Because the economy apparently just barely skirted a recession, the market's performance immediately before and after the nine postwar recessions may be relevant to the current period. In those nine instances, stocks started to rise from three to eight months before the economy turned up, with the average lead time five months. That would fit with a market bottom in early April of this year and an economic upturn getting under way this quarter. From the end of the nine postwar recessions to six months later, the S&P 500 averaged a gain of 14%.
The current P/E ratio of the S&P 500 index is high on a historical basis. But we at S&P feel this is justified, for several reasons. One is that the present is probably the low point of the earnings cycle, and depressed earnings raise P/Es. Another is that productivity is expected to remain elevated for some years. High productivity helps keep inflation and interest rates low and boosts corporate efficiency, leading to higher-than-normal stock valuations.

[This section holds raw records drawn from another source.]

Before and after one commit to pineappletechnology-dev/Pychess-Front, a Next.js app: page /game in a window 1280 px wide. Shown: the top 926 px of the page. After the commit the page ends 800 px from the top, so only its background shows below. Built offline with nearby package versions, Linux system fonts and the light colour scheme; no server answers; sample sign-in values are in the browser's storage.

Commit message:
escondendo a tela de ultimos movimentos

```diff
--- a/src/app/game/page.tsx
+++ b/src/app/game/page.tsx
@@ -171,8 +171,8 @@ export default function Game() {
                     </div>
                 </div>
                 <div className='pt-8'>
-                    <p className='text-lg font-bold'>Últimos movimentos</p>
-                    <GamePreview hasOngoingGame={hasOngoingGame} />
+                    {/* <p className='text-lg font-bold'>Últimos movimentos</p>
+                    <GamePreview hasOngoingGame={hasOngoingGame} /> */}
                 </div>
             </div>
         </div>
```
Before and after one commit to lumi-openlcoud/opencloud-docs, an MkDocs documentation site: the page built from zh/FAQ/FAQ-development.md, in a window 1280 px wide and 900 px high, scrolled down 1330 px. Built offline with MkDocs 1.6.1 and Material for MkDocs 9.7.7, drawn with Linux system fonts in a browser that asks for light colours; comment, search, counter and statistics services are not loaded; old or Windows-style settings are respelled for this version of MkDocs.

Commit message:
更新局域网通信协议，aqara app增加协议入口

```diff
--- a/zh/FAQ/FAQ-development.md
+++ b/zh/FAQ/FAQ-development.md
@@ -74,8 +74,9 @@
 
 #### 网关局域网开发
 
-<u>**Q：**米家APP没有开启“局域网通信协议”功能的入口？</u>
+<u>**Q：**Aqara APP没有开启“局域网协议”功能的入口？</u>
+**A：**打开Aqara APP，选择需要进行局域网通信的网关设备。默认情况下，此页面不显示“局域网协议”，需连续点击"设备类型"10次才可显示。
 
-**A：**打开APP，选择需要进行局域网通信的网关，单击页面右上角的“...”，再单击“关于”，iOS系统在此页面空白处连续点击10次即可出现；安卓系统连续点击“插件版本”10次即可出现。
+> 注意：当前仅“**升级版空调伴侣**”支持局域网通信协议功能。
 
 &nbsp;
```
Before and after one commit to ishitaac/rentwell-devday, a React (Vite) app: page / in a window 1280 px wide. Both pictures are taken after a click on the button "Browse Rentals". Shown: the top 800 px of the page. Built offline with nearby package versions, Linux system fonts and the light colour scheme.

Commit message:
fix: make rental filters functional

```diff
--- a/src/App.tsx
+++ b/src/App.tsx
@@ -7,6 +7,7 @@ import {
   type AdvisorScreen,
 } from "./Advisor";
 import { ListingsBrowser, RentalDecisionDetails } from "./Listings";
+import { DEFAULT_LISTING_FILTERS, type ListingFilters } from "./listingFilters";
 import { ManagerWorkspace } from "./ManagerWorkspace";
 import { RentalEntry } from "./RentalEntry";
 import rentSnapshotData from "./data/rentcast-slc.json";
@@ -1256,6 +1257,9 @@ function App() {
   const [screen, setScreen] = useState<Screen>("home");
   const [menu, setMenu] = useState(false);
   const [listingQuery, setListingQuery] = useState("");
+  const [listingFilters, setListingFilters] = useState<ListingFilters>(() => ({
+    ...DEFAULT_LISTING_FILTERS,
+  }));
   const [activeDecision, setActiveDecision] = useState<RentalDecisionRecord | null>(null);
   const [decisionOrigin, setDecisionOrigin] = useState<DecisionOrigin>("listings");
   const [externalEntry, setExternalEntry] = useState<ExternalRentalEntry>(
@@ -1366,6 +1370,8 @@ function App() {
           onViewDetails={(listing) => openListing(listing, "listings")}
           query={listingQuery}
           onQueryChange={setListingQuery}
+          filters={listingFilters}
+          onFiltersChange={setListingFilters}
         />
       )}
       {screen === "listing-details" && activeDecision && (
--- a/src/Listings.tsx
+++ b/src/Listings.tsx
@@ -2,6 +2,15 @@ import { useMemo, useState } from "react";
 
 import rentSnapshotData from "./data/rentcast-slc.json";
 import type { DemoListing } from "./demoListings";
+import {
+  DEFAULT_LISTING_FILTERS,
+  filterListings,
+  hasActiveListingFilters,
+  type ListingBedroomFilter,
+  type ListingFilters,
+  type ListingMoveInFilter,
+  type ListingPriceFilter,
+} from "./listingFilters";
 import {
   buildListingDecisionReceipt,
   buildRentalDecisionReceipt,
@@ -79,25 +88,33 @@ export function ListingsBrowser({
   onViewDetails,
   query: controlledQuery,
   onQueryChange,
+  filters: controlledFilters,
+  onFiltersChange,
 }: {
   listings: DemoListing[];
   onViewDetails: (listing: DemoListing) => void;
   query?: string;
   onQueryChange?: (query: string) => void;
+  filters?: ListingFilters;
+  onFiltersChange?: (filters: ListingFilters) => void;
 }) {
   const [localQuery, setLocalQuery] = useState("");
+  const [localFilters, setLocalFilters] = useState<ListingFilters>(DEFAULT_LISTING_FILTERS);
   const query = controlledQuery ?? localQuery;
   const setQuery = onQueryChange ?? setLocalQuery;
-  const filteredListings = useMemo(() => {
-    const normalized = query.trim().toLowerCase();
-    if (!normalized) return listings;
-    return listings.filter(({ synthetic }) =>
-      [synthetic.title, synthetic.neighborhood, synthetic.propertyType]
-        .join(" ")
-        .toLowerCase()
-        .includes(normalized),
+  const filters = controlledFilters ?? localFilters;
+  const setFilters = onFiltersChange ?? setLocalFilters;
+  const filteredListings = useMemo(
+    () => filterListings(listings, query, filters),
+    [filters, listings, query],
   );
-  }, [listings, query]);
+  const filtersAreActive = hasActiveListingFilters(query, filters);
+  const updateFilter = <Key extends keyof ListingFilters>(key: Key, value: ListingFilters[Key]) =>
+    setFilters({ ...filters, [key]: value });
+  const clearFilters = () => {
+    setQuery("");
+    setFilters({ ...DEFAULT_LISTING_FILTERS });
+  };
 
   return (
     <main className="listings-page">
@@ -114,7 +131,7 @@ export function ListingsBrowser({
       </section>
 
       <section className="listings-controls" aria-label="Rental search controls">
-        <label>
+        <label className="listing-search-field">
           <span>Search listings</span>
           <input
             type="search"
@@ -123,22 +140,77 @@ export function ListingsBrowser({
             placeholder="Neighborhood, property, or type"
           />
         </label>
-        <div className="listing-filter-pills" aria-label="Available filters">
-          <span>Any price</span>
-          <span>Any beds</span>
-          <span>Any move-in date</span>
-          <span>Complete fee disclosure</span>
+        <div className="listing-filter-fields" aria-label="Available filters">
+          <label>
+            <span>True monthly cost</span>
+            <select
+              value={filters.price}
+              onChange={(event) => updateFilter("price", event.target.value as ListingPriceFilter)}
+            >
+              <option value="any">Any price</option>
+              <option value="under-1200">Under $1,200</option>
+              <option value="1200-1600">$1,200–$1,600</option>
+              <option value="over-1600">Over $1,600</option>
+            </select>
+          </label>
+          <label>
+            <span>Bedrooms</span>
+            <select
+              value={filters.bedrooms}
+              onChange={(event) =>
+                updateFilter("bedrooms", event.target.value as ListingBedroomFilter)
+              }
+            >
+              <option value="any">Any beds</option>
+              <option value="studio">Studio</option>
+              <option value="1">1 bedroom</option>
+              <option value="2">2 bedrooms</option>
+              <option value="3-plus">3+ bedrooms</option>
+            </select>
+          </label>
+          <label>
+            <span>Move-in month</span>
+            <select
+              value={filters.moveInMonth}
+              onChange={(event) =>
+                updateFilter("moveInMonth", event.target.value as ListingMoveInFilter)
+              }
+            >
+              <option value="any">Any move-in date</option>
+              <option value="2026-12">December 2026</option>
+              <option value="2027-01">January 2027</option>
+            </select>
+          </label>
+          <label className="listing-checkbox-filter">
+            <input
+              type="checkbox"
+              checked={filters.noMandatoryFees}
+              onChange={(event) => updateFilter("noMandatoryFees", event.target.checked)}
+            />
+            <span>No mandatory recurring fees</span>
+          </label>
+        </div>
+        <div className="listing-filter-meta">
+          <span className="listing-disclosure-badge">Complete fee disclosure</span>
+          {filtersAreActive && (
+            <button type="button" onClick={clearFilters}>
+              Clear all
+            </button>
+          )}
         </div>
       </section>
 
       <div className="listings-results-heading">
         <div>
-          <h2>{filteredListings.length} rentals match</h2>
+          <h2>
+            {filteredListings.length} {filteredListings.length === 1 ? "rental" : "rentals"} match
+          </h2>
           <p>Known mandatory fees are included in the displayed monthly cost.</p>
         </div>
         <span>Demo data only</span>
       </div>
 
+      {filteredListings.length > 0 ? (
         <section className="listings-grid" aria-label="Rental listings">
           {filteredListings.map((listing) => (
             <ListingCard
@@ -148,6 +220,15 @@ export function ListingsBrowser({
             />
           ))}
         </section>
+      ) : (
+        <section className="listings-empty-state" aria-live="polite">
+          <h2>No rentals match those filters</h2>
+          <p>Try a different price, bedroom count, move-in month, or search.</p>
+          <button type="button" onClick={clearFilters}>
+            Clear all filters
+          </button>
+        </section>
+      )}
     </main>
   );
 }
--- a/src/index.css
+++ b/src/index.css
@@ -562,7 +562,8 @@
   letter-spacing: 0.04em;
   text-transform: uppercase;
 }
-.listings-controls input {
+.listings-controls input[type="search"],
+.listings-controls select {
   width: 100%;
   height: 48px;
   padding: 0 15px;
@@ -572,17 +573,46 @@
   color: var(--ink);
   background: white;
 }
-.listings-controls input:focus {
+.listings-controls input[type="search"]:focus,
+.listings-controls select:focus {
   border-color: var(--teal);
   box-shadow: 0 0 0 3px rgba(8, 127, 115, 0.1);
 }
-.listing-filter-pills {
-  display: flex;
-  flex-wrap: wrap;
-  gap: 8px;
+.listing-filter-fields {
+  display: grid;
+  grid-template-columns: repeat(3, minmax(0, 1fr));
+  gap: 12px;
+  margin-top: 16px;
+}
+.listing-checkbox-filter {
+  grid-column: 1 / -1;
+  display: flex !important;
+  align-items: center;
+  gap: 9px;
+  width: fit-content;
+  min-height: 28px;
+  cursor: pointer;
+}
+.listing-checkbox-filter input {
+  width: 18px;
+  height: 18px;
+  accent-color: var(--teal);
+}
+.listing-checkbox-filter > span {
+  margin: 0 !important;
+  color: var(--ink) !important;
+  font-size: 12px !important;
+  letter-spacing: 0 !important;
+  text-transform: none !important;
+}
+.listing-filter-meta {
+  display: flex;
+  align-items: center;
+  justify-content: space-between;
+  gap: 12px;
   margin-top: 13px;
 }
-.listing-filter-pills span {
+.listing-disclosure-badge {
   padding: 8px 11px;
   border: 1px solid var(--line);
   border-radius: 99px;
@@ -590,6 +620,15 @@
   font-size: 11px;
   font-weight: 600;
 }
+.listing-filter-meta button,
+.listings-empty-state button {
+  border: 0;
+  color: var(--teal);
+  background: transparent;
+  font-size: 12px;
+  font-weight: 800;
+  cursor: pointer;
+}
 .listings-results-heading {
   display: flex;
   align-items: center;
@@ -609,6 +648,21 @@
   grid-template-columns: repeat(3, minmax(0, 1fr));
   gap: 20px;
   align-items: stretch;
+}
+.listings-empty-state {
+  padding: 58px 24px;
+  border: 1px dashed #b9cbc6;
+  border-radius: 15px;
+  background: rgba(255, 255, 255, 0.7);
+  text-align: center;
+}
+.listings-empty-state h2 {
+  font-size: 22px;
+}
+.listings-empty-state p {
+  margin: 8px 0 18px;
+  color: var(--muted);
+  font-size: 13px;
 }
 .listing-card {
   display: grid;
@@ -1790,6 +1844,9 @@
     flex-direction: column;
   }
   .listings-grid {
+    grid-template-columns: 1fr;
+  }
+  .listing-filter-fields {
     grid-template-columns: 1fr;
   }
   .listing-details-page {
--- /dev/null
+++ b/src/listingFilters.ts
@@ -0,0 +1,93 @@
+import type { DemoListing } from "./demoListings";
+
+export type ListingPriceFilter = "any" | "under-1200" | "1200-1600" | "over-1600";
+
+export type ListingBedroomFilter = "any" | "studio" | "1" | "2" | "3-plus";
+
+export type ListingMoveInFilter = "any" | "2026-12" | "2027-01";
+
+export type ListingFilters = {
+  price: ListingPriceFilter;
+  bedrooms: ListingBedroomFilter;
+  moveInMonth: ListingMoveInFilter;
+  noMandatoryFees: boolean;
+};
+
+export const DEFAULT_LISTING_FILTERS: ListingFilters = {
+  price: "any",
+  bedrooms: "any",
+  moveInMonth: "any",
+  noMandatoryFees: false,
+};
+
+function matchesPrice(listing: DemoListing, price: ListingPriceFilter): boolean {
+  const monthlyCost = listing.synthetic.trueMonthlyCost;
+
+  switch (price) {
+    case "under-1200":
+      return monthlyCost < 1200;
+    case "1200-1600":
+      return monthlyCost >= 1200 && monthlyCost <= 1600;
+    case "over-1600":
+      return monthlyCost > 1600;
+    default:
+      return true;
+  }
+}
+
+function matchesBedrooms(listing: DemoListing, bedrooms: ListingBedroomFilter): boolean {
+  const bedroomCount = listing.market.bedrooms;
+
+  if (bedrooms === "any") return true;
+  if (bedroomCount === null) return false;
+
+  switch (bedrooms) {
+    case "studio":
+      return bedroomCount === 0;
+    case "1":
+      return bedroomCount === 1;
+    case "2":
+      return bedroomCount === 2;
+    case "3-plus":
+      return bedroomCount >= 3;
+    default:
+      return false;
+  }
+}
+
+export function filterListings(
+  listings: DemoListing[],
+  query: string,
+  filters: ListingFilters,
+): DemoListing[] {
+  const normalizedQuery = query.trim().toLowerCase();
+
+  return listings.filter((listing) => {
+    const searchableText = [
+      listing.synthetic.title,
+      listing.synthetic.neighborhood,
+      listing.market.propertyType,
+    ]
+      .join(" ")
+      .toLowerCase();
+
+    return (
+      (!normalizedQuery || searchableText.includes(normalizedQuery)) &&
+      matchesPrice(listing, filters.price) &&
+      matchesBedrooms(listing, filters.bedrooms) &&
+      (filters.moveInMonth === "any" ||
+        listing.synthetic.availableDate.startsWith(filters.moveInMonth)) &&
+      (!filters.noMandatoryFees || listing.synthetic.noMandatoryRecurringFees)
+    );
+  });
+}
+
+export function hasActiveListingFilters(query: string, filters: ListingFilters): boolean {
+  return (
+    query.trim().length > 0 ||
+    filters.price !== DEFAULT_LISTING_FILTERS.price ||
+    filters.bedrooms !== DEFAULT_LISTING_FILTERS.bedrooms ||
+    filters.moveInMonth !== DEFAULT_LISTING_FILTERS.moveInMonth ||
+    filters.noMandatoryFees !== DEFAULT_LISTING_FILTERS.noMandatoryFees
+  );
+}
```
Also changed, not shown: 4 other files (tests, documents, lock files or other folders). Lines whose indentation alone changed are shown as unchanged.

Also, a more generous multiple is warranted because the earnings growth potential of the S&P 500 has increased as the composition of the index has shifted over the years toward the technology and service sectors and away from manufacturing, reflecting the changing nature of the economy.
Finally, the economy these days is either better managed or less cyclical, as suggested by the extraordinary longevity of the current expansion. Reduced economic volatility should translate to higher P/Es for stocks.
We at S&P regard the market's risk-reward ratio looking out six to 12 months as favorable. Maintain an allocation of 70% equities, 25% bonds and 5% cash. Kaufman is editor of Standard & Poor's weekly investing newsletter, The Outlook